The problem =
Take each line of the data that contains the string "Supabase" and copy it.

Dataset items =

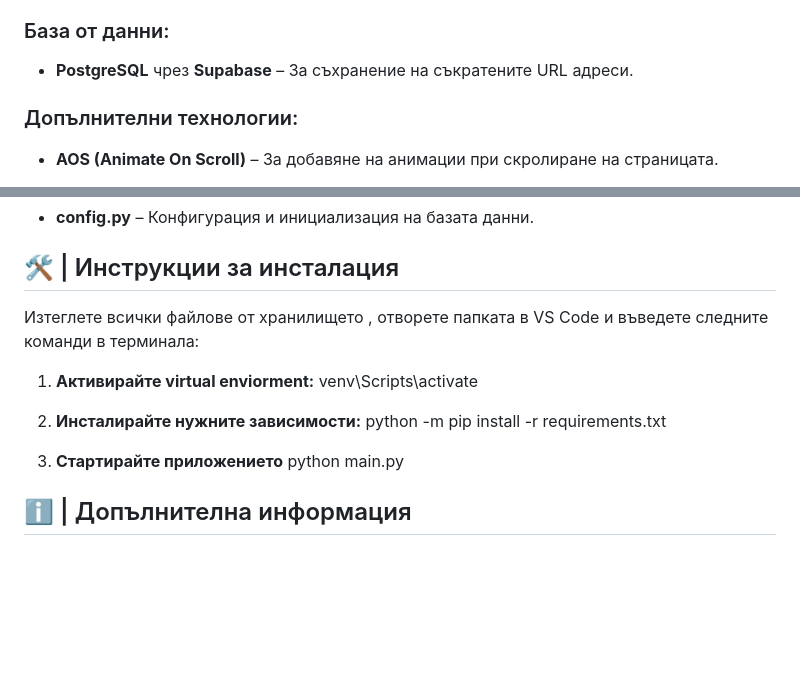
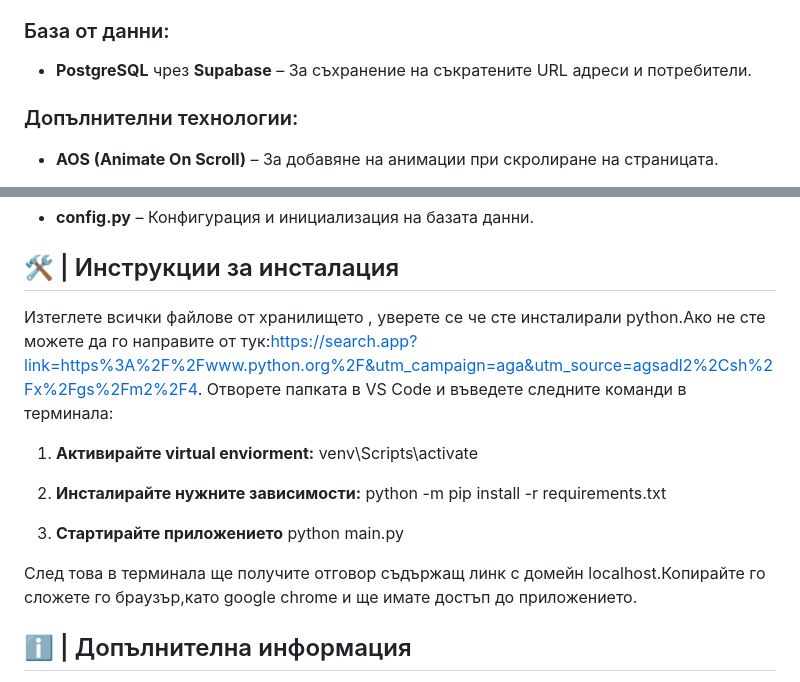
Before and after one commit to ITPG-CODEWARS/codewars-2024-second-round-radogalev, a Markdown page: README.md, 2 parts joined by grey strips. GitHub-like rendering; blank space fills up the shorter version.

```diff
--- a/README.md
+++ b/README.md
@@ -14,7 +14,7 @@
 - **Flask** – Лек и бърз web framework за създаване на уеб приложения.
 
 ### База от данни:
-- **PostgreSQL** чрез **Supabase** – За съхранение на съкратените URL адреси.
+- **PostgreSQL** чрез **Supabase** – За съхранение на съкратените URL адреси и потребители.
 
 ### Допълнителни технологии:
 - **AOS (Animate On Scroll)** – За добавяне на анимации при скролиране на страницата.
@@ -35,7 +35,7 @@
 - **config.py** – Конфигурация и инициализация на базата данни.
 
 ## 🛠️ | Инструкции за инсталация
-   Изтеглете всички файлове от хранилището , отворете папката в VS Code и
+   Изтеглете всички файлове от хранилището , уверете се че сте инсталирали python.Ако не сте можете да го направите от тук:https://search.app?link=https%3A%2F%2Fwww.python.org%2F&utm_campaign=aga&utm_source=agsadl2%2Csh%2Fx%2Fgs%2Fm2%2F4. Отворете папката в VS Code и
    въведете следните команди в терминала:
 
 1. **Активирайте virtual enviorment:**
@@ -47,6 +47,8 @@
 3. **Стартирайте приложението**
    python main.py
 
+След това в терминала ще получите отговор съдържащ линк с домейн localhost.Копирайте го сложете го браузър,като google chrome и ще имате достъп до приложението.
+
 ## ℹ️ | Допълнителна информация
 
 - **Адаптивен дизайн** – Проектът е оптимизиран за мобилни устройства и различни екранни резолюции.
```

Reply =
-- **PostgreSQL** чрез **Supabase** – За съхранение на съкратените URL адреси.
+- **PostgreSQL** чрез **Supabase** – За съхранение на съкратените URL адреси и потребители.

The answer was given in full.